Of the seven receivers Licht has drafted, five had vertical jumps of at least 35.5 inches, with Miller (34 inches) and Clay (33 inches) being the exceptions. Remember, Clay was drafted as a return specialist, so we can almost rule him out. Generally speaking, Licht values vertical explosiveness in his receiving prospects, especially with the big guys. If you’re a big receiver who can’t get up, he probably isn’t interested.
Bucs WR Mike Evans – Photo by: Getty Images
Using 35.5-inch verticals as a threshold for the Bucs’ interest in receivers, here are the notable receivers you can rule out that are could be drafted outside of the top 100:
Jauan Jennings, Tennessee – 29
Austin Mack, Ohio State – 31.5
K.J. Hill, Ohio State – 32.5
Aaron Fuller, Washington – 34
Gabriel Davis, UCF – 35
Juwan Johnson, Oregon – 33
James Proche, SMU – 34.5
That’s two strikes against Jennings, Mack, Hill, Fuller and Davis. It doesn’t take them totally out of consideration, but it does make them unlikely to be players the Bucs target on Day 3 of the draft based on their draft tendencies at the position under Licht.
I’m not sure the Bucs would use broad jump as a disqualifying test, but their draft history at the receiver position suggests it’s a test they value. Godwin, Bell, Miller, Watson and Herron were all 10’3″-10’9″ in the broad, while Evans didn’t do a broad jump pre-draft. At the very least it shows the type of receivers the Bucs value, ones with speed and explosiveness above elusiveness and agility in space.
And The Winners Are …
Two drills the Bucs don’t seem to care much about in their drafting is 3-cone and short shuttle. It’s just as well, as Rotoworld’s Hayden Winks’ has studied and written about how agility drills don’t matter much for wide receivers at the Combine.
So who fits the criteria of what the team does value?
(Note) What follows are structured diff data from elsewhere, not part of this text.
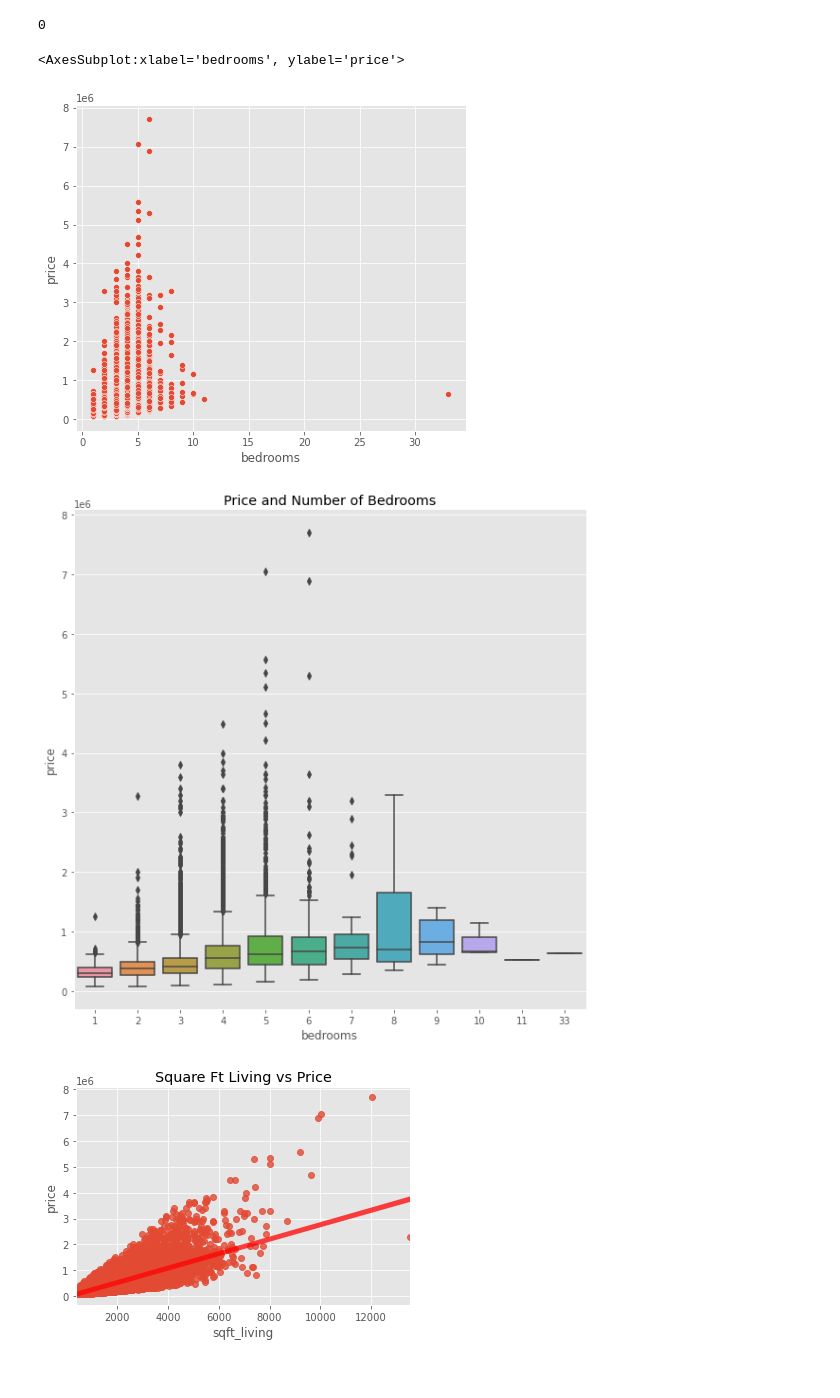
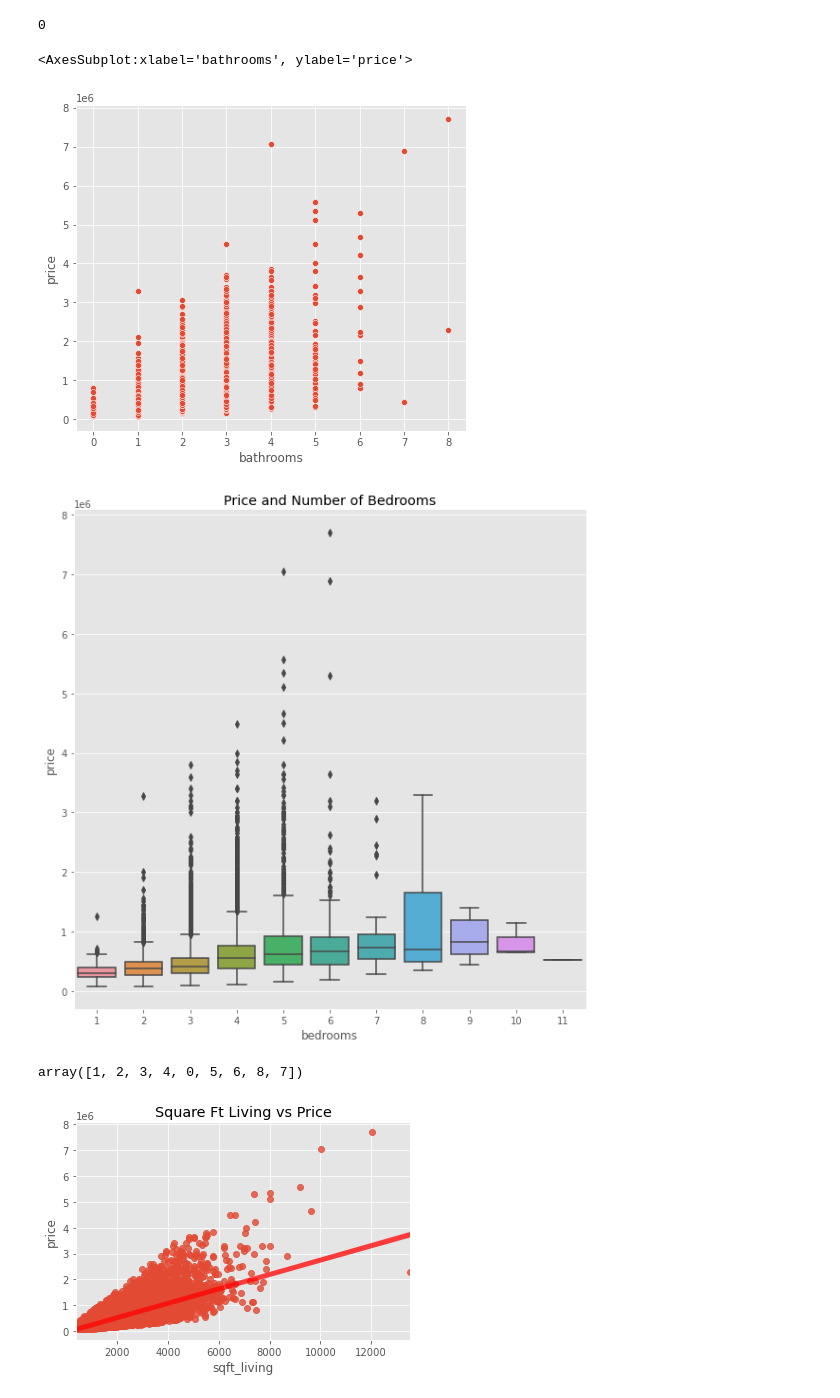
Before and after one commit to Jorno1/bsc-phase-two-project, a Jupyter notebook: notebooks/exploratory/Phase-two-project.ipynb, the cells around one changed output. Saved outputs shown, nothing was run; the diff lists cells and outputs as text; code cells hidden in the pictures.

```diff
--- a/notebooks/exploratory/Phase-two-project.ipynb
+++ b/notebooks/exploratory/Phase-two-project.ipynb
@@ -182,16 +218,28 @@ df.drop_duplicates(subset= 'id', keep='last', inplace = True)
 df.id.duplicated().sum()
 # %% [output]
 0
+# %%
+#Change bathroom to int
+df['bathrooms'] = df['bathrooms'].astype(int)
+# %%
+df.replace([np.inf, -np.inf], 0, inplace=True)
+# %%
+#Removing 33 outlier from bedrooms
+df = df[df['bedrooms'] != 33]
 # %%
-
+#Find the correlation between bathrooms and price.
 plt.figure(figsize=(7, 6))
-sns.scatterplot(x=df['bedrooms'],y=df['price'])
+sns.scatterplot(x=df['bathrooms'],y=df['price'])
 # %% [output]
-<AxesSubplot:xlabel='bedrooms', ylabel='price'>
+<AxesSubplot:xlabel='bathrooms', ylabel='price'>
-[figure, old version]
+[figure, new version]
 # %%
-
 sns.catplot(x='bedrooms',y='price',kind='box',data=df,height=8)
 plt.title('Price and Number of Bedrooms');
 # %% [output]
-[figure, old version]
+[figure, new version]
+# %%
+#Look to see if there are any outliers
+df['bathrooms'].unique()
+# %% [output]
+array([1, 2, 3, 4, 0, 5, 6, 8, 7])
```
Also changed, not shown: parts of 62 cells of this notebook.
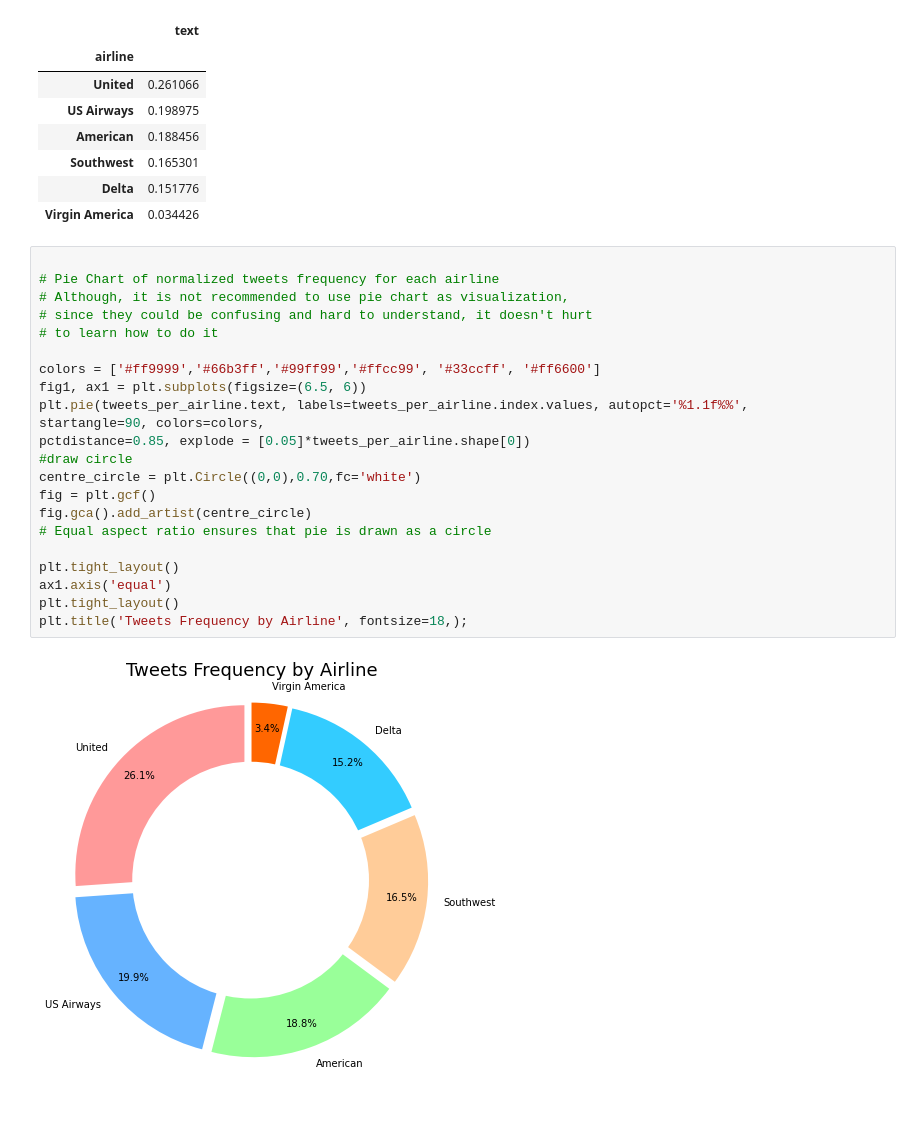
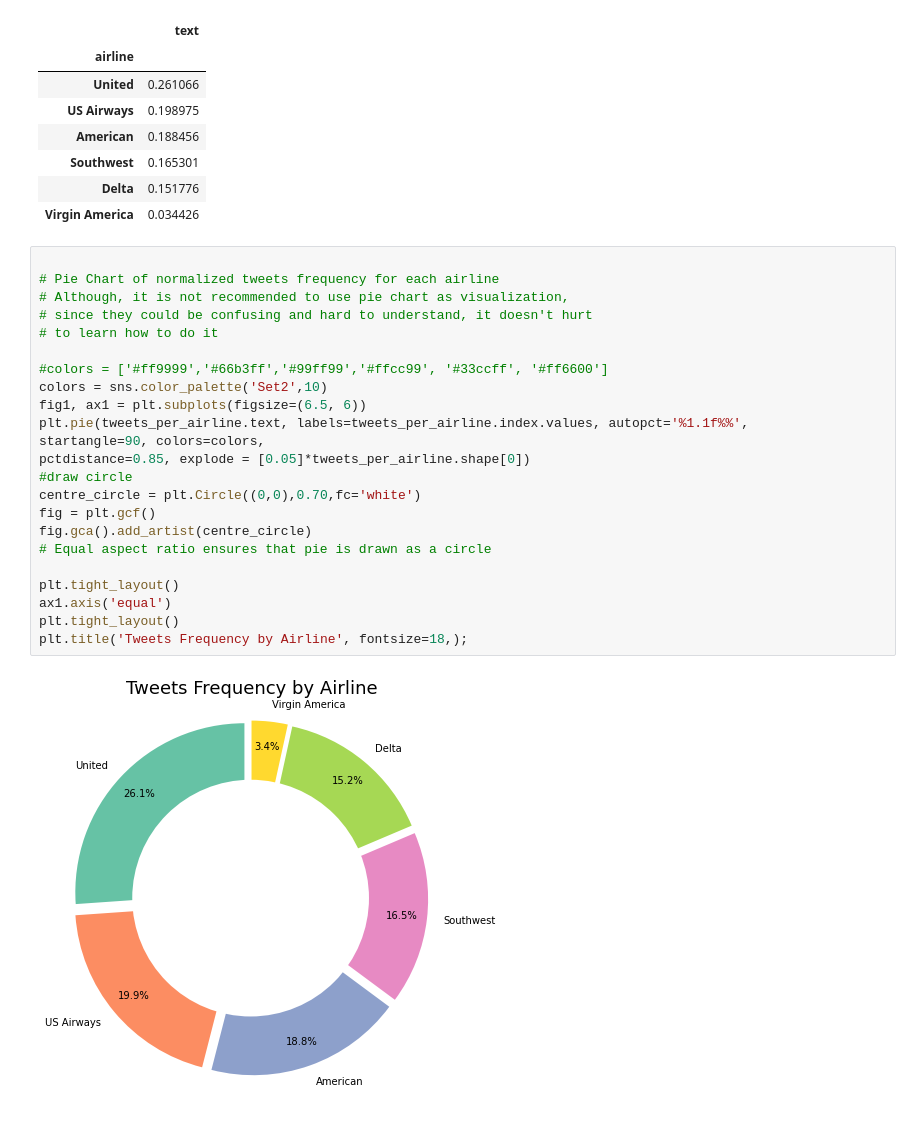
Before and after one commit to skacem/Business-Analytics, a Jupyter notebook: Sentiment_Analysis/USAirline.ipynb, the cells around one changed output. Drawn from its saved outputs; the diff is of its cells as text.

```diff
--- a/Sentiment_Analysis/USAirline.ipynb
+++ b/Sentiment_Analysis/USAirline.ipynb
@@ -79,26 +92,27 @@ tweets_per_airline
 # %%
 
 # Pie Chart of normalized tweets frequency for each airline
 # Although, it is not recommended to use pie chart as visualization,
 # since they could be confusing and hard to understand, it doesn't hurt
 # to learn how to do it
 
-colors = ['#ff9999','#66b3ff','#99ff99','#ffcc99', '#33ccff', '#ff6600']
+#colors = ['#ff9999','#66b3ff','#99ff99','#ffcc99', '#33ccff', '#ff6600']
+colors = sns.color_palette('Set2',10)
 fig1, ax1 = plt.subplots(figsize=(6.5, 6))
 plt.pie(tweets_per_airline.text, labels=tweets_per_airline.index.values, autopct='%1.1f%%',
 startangle=90, colors=colors,
 pctdistance=0.85, explode = [0.05]*tweets_per_airline.shape[0])
 #draw circle
 centre_circle = plt.Circle((0,0),0.70,fc='white')
 fig = plt.gcf()
 fig.gca().add_artist(centre_circle)
 # Equal aspect ratio ensures that pie is drawn as a circle
 
 plt.tight_layout()
 ax1.axis('equal')
 plt.tight_layout()
 plt.title('Tweets Frequency by Airline', fontsize=18,);
 # %% [output]
-[figure, old version]
+[figure, new version]
 # %%
 # Plot sentiment rates per airline
```
Also changed, not shown: parts of 21 cells of this notebook.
Here are the receivers that could or should go outside the top 64, that also have at least a 4.4 in the 40-yard dash and a 35 1/2-inch vertical jump:
Donovan Peoples-Jones, Michigan (4.48 40 / 44.5 vert)
Chase Claypool, Notre Dame (4.42 40 / 40.5 vert)
Tyrie Cleveland, Florida (4.46 40 / 39.5 vert)
John Hightower, Boise State (4.43 40 / 38.5 vert)
Joe Reed, Virginia (4.47 40 / 38 vert)
KJ Osborn, Miami (4.48 40 / 37.5 vert)
Darnell Mooney, Tulane (4.38 40 / 37 vert)
Freddie Swain, Florida (4.46 40 / 36.5 vert)
Jeff Thomas, Miami (4.45 40 / 36.5 vert)
Quez Watkins, Southern Mississippi (4.35 40 / 36.5 vert)
Isaiah Coulter, Rhode Island (4.45 40 / 36 vert)
Dezmon Patton, Washington State (4.48 40 / 36 vert)
Devin Duvernay, Texas (4.39 40 / 35.5 vert)
If we believe the Bucs won’t select a receiver until the third round or later (probably on Day 3) in the 2020 draft class, one of the above players is most likely to be their selection out of the receivers that worked out at the Combine. I’ll be focusing film studies on a handful of them over the next few months until the draft, so we can have a better idea of what they bring to the table on tape – and possibly to Tampa Bay.